» **What the task requires**: Could you restate every line of the data word for word?

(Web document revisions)
[Start of Attachment]

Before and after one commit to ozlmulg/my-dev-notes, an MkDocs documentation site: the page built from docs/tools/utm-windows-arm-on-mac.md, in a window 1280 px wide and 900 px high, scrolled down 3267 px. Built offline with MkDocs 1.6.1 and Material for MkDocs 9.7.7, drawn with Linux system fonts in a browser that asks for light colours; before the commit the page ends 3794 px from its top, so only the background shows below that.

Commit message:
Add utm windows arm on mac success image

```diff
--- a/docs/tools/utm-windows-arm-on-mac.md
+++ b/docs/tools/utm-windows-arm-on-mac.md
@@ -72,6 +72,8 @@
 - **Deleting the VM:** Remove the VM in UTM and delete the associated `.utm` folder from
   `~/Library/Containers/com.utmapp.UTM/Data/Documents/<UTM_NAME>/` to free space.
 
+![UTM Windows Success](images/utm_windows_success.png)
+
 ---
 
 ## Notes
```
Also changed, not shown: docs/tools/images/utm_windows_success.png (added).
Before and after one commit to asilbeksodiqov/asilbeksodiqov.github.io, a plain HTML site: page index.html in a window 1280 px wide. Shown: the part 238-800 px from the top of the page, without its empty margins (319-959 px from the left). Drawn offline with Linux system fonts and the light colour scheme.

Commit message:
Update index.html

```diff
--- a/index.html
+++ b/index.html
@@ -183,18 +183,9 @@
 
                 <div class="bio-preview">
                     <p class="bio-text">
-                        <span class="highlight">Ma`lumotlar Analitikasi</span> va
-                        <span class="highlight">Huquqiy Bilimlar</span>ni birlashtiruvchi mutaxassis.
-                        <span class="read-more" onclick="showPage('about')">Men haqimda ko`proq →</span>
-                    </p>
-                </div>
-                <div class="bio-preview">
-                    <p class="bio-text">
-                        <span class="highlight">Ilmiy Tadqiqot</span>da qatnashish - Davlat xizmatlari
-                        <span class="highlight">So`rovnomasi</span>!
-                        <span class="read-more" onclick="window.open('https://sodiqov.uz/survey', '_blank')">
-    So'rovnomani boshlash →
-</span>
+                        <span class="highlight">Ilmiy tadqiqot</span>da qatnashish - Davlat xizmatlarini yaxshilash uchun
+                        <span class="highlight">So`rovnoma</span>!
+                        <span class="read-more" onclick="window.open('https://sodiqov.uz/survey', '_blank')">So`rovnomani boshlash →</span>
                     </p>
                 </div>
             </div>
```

[End of Attachment]

» **Problem solution**:
Before and after one commit to ozlmulg/my-dev-notes, an MkDocs documentation site: the page built from docs/tools/utm-windows-arm-on-mac.md, in a window 1280 px wide and 900 px high, scrolled down 3267 px. Built offline with MkDocs 1.6.1 and Material for MkDocs 9.7.7, drawn with Linux system fonts in a browser that asks for light colours; before the commit the page ends 3794 px from its top, so only the background shows below that.

Commit message:
Add utm windows arm on mac success image

```diff
--- a/docs/tools/utm-windows-arm-on-mac.md
+++ b/docs/tools/utm-windows-arm-on-mac.md
@@ -72,6 +72,8 @@
 - **Deleting the VM:** Remove the VM in UTM and delete the associated `.utm` folder from
   `~/Library/Containers/com.utmapp.UTM/Data/Documents/<UTM_NAME>/` to free space.
 
+![UTM Windows Success](images/utm_windows_success.png)
+
 ---
 
 ## Notes
```
Also changed, not shown: docs/tools/images/utm_windows_success.png (added).
Before and after one commit to asilbeksodiqov/asilbeksodiqov.github.io, a plain HTML site: page index.html in a window 1280 px wide. Shown: the part 238-800 px from the top of the page, without its empty margins (319-959 px from the left). Drawn offline with Linux system fonts and the light colour scheme.

Commit message:
Update index.html

```diff
--- a/index.html
+++ b/index.html
@@ -183,18 +183,9 @@
 
                 <div class="bio-preview">
                     <p class="bio-text">
-                        <span class="highlight">Ma`lumotlar Analitikasi</span> va
-                        <span class="highlight">Huquqiy Bilimlar</span>ni birlashtiruvchi mutaxassis.
-                        <span class="read-more" onclick="showPage('about')">Men haqimda ko`proq →</span>
-                    </p>
-                </div>
-                <div class="bio-preview">
-                    <p class="bio-text">
-                        <span class="highlight">Ilmiy Tadqiqot</span>da qatnashish - Davlat xizmatlari
-                        <span class="highlight">So`rovnomasi</span>!
-                        <span class="read-more" onclick="window.open('https://sodiqov.uz/survey', '_blank')">
-    So'rovnomani boshlash →
-</span>
+                        <span class="highlight">Ilmiy tadqiqot</span>da qatnashish - Davlat xizmatlarini yaxshilash uchun
+                        <span class="highlight">So`rovnoma</span>!
+                        <span class="read-more" onclick="window.open('https://sodiqov.uz/survey', '_blank')">So`rovnomani boshlash →</span>
                     </p>
                 </div>
             </div>
```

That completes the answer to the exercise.